About this exercise >>
Looking through the listing that follows, count the lines that contain "request" and give only that number.

Data shown >>

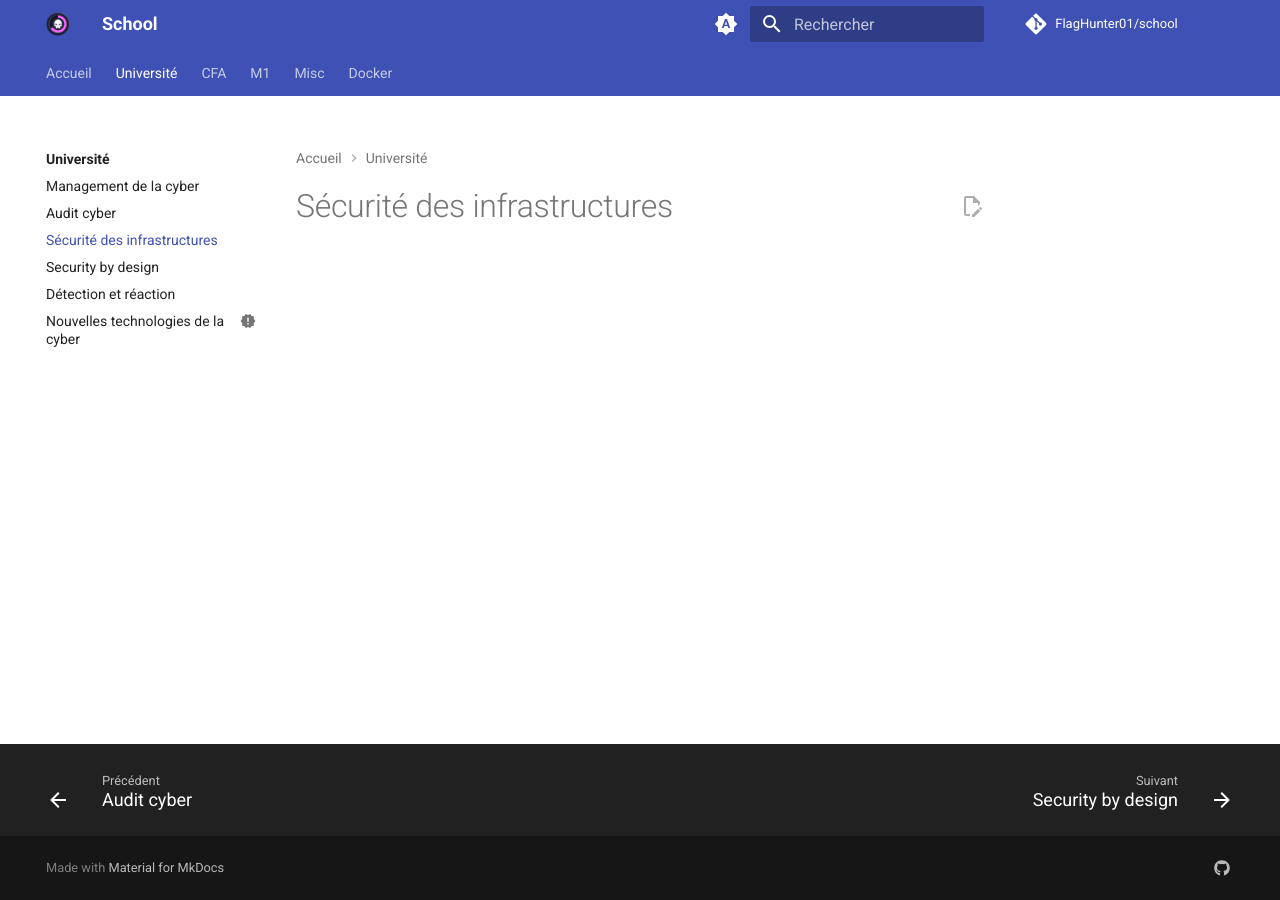
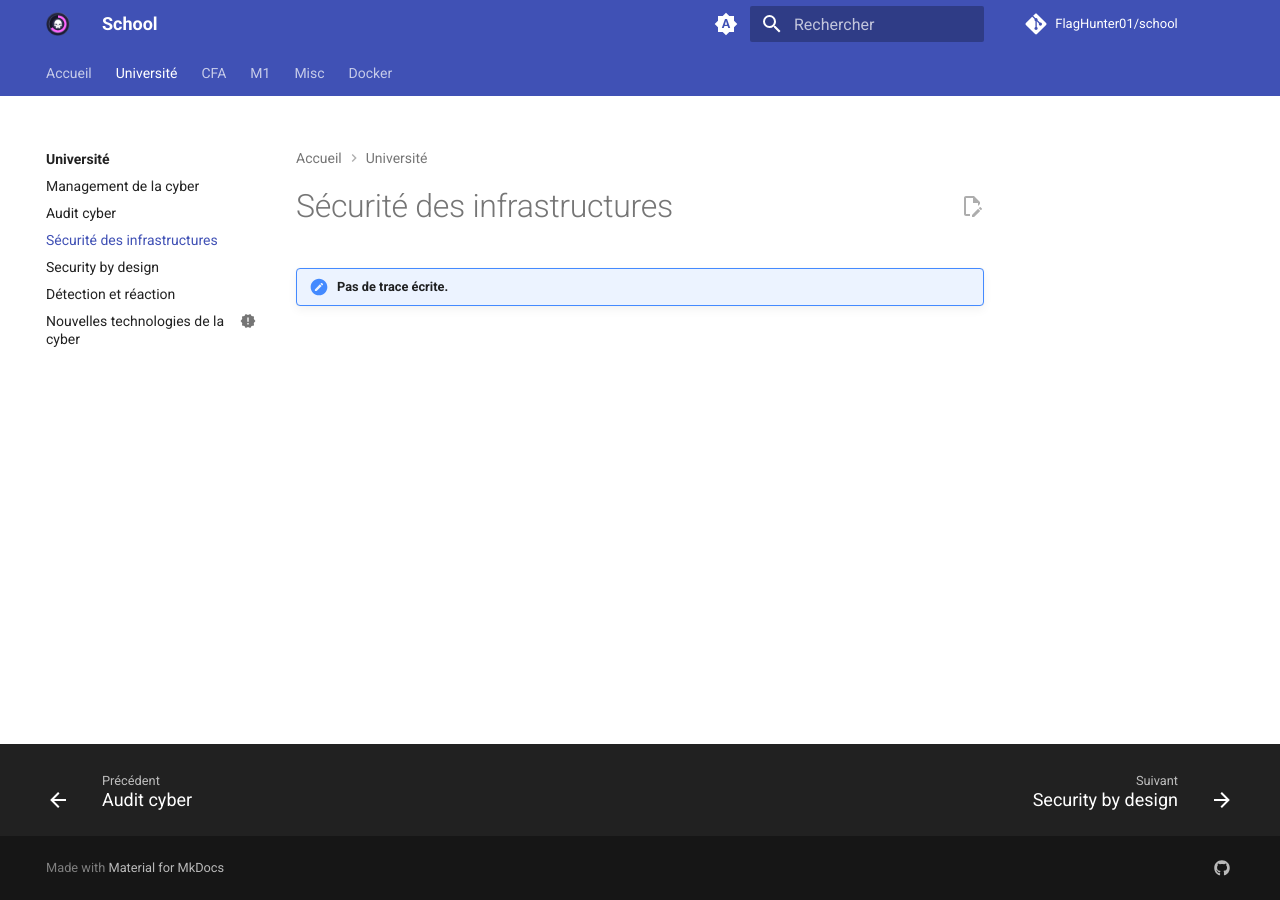
Before and after one commit to FlagHunter01/school, an MkDocs documentation site: the page built from docs/uni/infra/index.md, in a window 1280 px wide. Built offline with MkDocs 1.6.1 and Material for MkDocs 9.7.7, drawn with Linux system fonts in a browser that asks for light colours; comment, search, counter and statistics services are not loaded.

Commit message:
Ajouter info

```diff
--- a/docs/uni/infra/index.md
+++ b/docs/uni/infra/index.md
@@ -2,3 +2,5 @@
 title: Infra
 description: Pas de trace écrite
 ---
+
+!!! note "Pas de trace écrite."
```
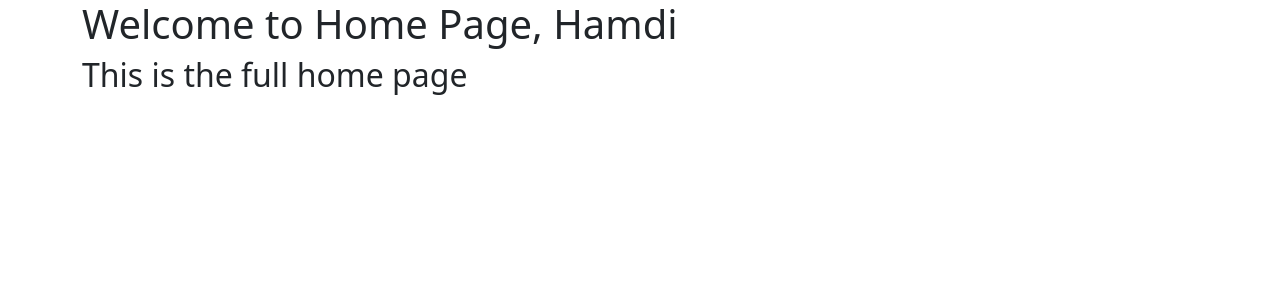
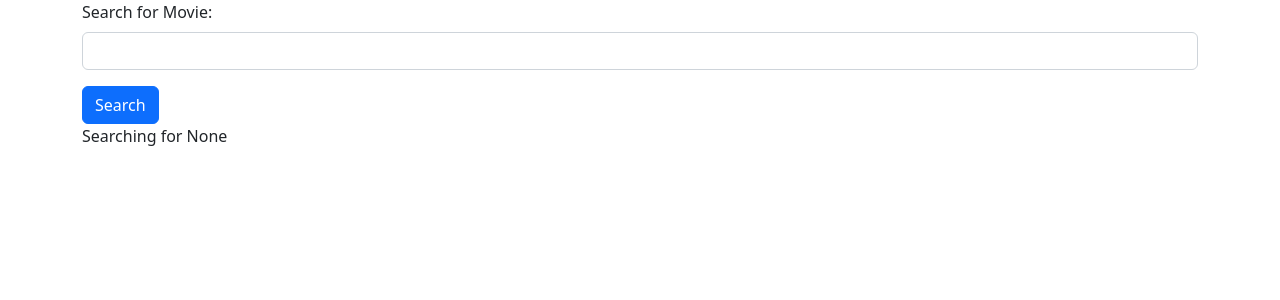
Before and after one commit to hamdiboyraz/movie-reviews, a Django app: page / in a window 1280 px wide. Shown: the top 300 px of the page. Run offline with Django 4.2, Linux system fonts and the light colour scheme.

Commit message:
Add search form

```diff
--- a/movie/templates/home.html
+++ b/movie/templates/home.html
@@ -11,8 +11,14 @@
   </head>
   <body>
     <div class="container">
-      <h1>Welcome to Home Page, {{ name }}</h1>
-      <h2>This is the full home page</h2>
+      <form action=""> <!-- "" submit the from to the same page -->
+        <div class="mb-3">
+          <label class="form-label">Search for Movie:</label>
+          <input type="text" name="searchMovie" class="form-control" />
+        </div>
+        <button type="submit" class="btn btn-primary">Search</button>
+      </form>
+      Searching for {{ search_Term }}
     </div>
   </body>
 </html>
--- a/movie/views.py
+++ b/movie/views.py
@@ -3,7 +3,8 @@
 
 # Create your views here.
 def home(request):
-    return render(request, 'home.html', {'name': 'Hamdi'})
+    searchTerm = request.GET.get('searchMovie')
+    return render(request, 'home.html', {'search_Term':searchTerm})
 
 def about(request):
     return HttpResponse('<h1>Welcome to About Page</h1>')
```
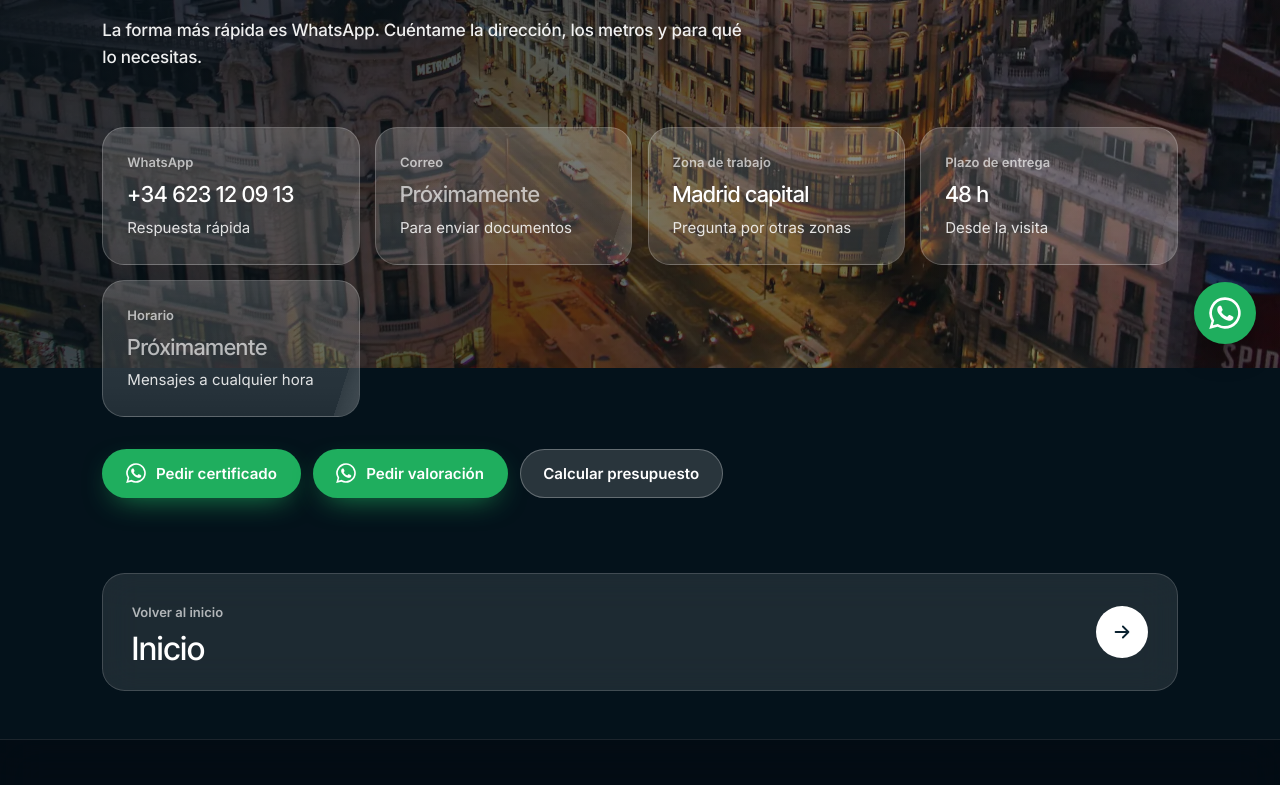
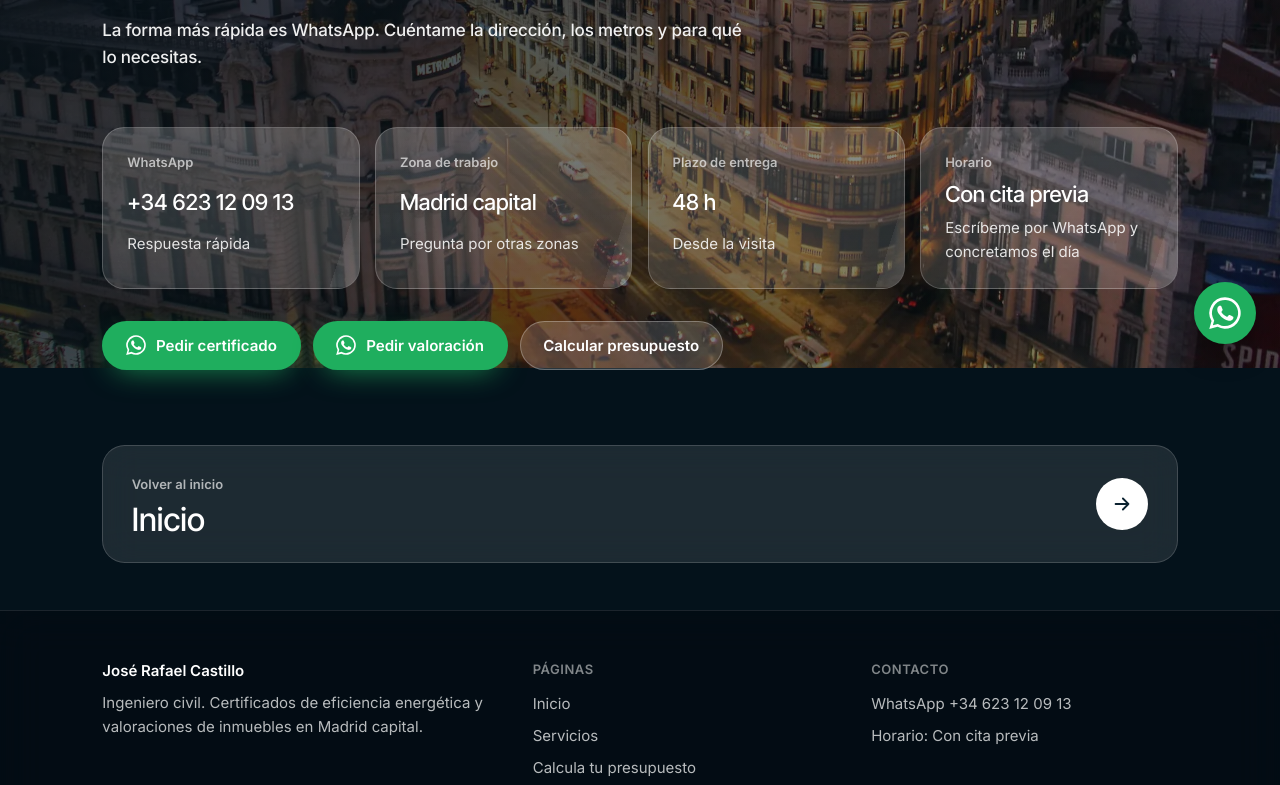
Before and after one commit to jpcastilo89-ops/fronted-jp, a plain HTML site: page contacto/index.html in a window 1280 px wide. Shown: the part 432-1217 px from the top of the page. Drawn offline with Linux system fonts and the light colour scheme.

Commit message:
Horario con cita previa y sin correo
Co-Authored-By: Claude Opus 5.5 <noreply@anthropic.com>
Claude-Session: https://claude.ai/code/session_01625zJuKrzij9iGKa3rZrcN

```diff
--- a/assets/js/config.js
+++ b/assets/js/config.js
@@ -14,7 +14,7 @@ window.CEE_CONFIG = {
   colegiado: "",         /* número de colegiado, p. ej. "Colegiado n.º 00000". Vacío = no se muestra */
   zona: "Madrid capital",
   plazo: "48 h",         /* plazo de entrega que se muestra en la web */
-  horario: "",           /* p. ej. "Lunes a viernes, 9:00 a 19:00". Vacío = «Próximamente» */
+  horario: "Con cita previa",           /* p. ej. "Lunes a viernes, 9:00 a 19:00". Vacío = «Próximamente» */
   instagram: "",         /* usuario o enlace. Vacío = no se muestra */
   linkedin: "",          /* enlace del perfil. Vacío = no se muestra */
 
--- a/contacto/index.html
+++ b/contacto/index.html
@@ -39,10 +39,10 @@
 <section><div class="wrap">
   <div class="contact">
     <a class="ct fi" data-wa=""><small>WhatsApp</small><b data-cfg="telefono"></b><span>Respuesta rápida</span></a>
-    <a class="ct fi" data-mail><small>Correo</small><b data-cfg="email"></b><span>Para enviar documentos</span></a>
+    <a class="ct fi" data-mail><small>Correo</small><b data-cfg="email" data-hide=".ct"></b><span>Para enviar documentos</span></a>
     <div class="ct fi"><small>Zona de trabajo</small><b data-cfg="zona"></b><span>Pregunta por otras zonas</span></div>
     <div class="ct fi"><small>Plazo de entrega</small><b data-cfg="plazo"></b><span>Desde la visita</span></div>
-    <div class="ct fi"><small>Horario</small><b data-cfg="horario"></b><span>Mensajes a cualquier hora</span></div>
+    <div class="ct fi"><small>Horario</small><b data-cfg="horario"></b><span>Escríbeme por WhatsApp y concretamos el día</span></div>
   </div>
   <div style="display:flex;flex-wrap:wrap;gap:12px;margin-top:32px">
     <a class="btn btn-wa" data-wa="quiero pedir presupuesto para un certificado energético."><svg viewBox="0 0 24 24" fill="currentColor" aria-hidden="true"><path d="M17.5 14.4c-.3-.1-1.7-.8-2-.9-.3-.1-.5-.1-.7.1-.2.3-.8.9-.9 1.1-.2.2-.3.2-.6.1-.3-.1-1.2-.5-2.3-1.4-.9-.8-1.4-1.7-1.6-2-.2-.3 0-.5.1-.6l.4-.5c.2-.2.2-.3.3-.5.1-.2 0-.4 0-.5l-.9-2.2c-.2-.6-.5-.5-.7-.5h-.6c-.2 0-.5.1-.8.4-.3.3-1 1-1 2.5s1.1 2.9 1.2 3.1c.1.2 2.1 3.2 5.1 4.5.7.3 1.3.5 1.7.6.7.2 1.4.2 1.9.1.6-.1 1.7-.7 2-1.4.2-.7.2-1.2.2-1.4-.1-.1-.3-.2-.6-.3zM12 21.8c-1.8 0-3.5-.5-5-1.4l-.4-.2-3.7 1 1-3.6-.2-.4A9.8 9.8 0 1 1 12 21.8zm0-21.6A11.8 11.8 0 0 0 1.9 18l-1.7 6 6.2-1.6A11.8 11.8 0 1 0 12 .2z"/></svg>Pedir certificado</a>
@@ -56,7 +56,7 @@
   <div class="wrap">
     <div><b>José Rafael Castillo</b><p style="margin-top:8px">Ingeniero civil. Certificados de eficiencia energética y valoraciones de inmuebles en <span data-cfg="zona"></span>.</p><p style="margin-top:8px" data-cfg="colegiado" data-hide="p"></p></div>
     <div><h4>Páginas</h4><ul><li><a href="/">Inicio</a></li><li><a href="/servicios/">Servicios</a></li><li><a href="/presupuesto/">Calcula tu presupuesto</a></li><li><a href="/como-funciona/">Cómo funciona</a></li><li><a href="/preguntas-frecuentes/">Preguntas frecuentes</a></li><li><a href="/sobre-mi/">Sobre mí</a></li><li><a href="/contacto/">Contacto</a></li></ul></div>
-    <div><h4>Contacto</h4><ul><li><a data-wa="">WhatsApp <span data-cfg="telefono"></span></a></li><li><a data-mail>Correo: <span data-cfg="email"></span></a></li><li>Horario: <span data-cfg="horario"></span></li><li data-opt><a data-ig>Instagram</a></li><li data-opt><a data-li>LinkedIn</a></li></ul></div>
+    <div><h4>Contacto</h4><ul><li><a data-wa="">WhatsApp <span data-cfg="telefono"></span></a></li><li><a data-mail>Correo: <span data-cfg="email" data-hide="li"></span></a></li><li>Horario: <span data-cfg="horario"></span></li><li data-opt><a data-ig>Instagram</a></li><li data-opt><a data-li>LinkedIn</a></li></ul></div>
     <div class="legal"><span>© <span data-year>2026</span> José Rafael Castillo</span><span data-no-oficial>Las valoraciones son informes orientativos, no tasaciones oficiales para hipoteca.</span></div>
   </div>
 </footer>
```
Also changed, not shown: 404.html (+1 -1 lines), como-funciona/index.html (+1 -1 lines), index.html (+1 -1 lines), preguntas-frecuentes/index.html (+1 -1 lines), presupuesto/index.html (+1 -1 lines), servicios/index.html (+1 -1 lines), sobre-mi/index.html (+1 -1 lines), favicon.svg.
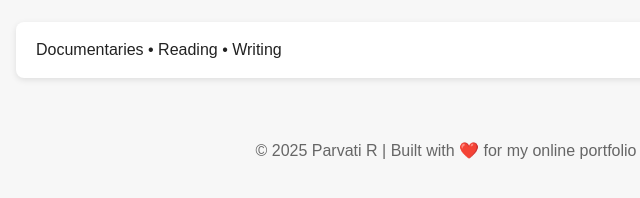
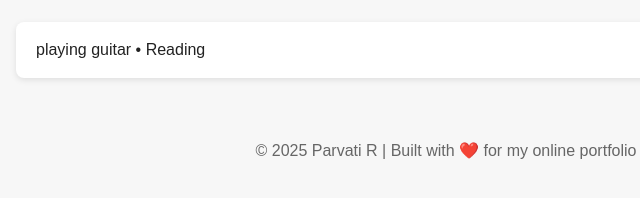
Before and after one commit to parvati-rg/parvati-rg, a plain HTML site: page index.html in a window 1280 px wide. Shown: the part 1953-2151 px from the top of the page, 194-834 px from the left. Drawn offline with Linux system fonts and the light colour scheme.

Commit message:
Update index.html

```diff
--- a/index.html
+++ b/index.html
@@ -106,7 +106,7 @@
     <section id="interests">
         <h2>Interests</h2>
         <div class="list-card">
-            <p>Documentaries • Reading • Writing</p>
+            <p>playing guitar • Reading </p>
         </div>
     </section>
 
```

Response to the task >>
5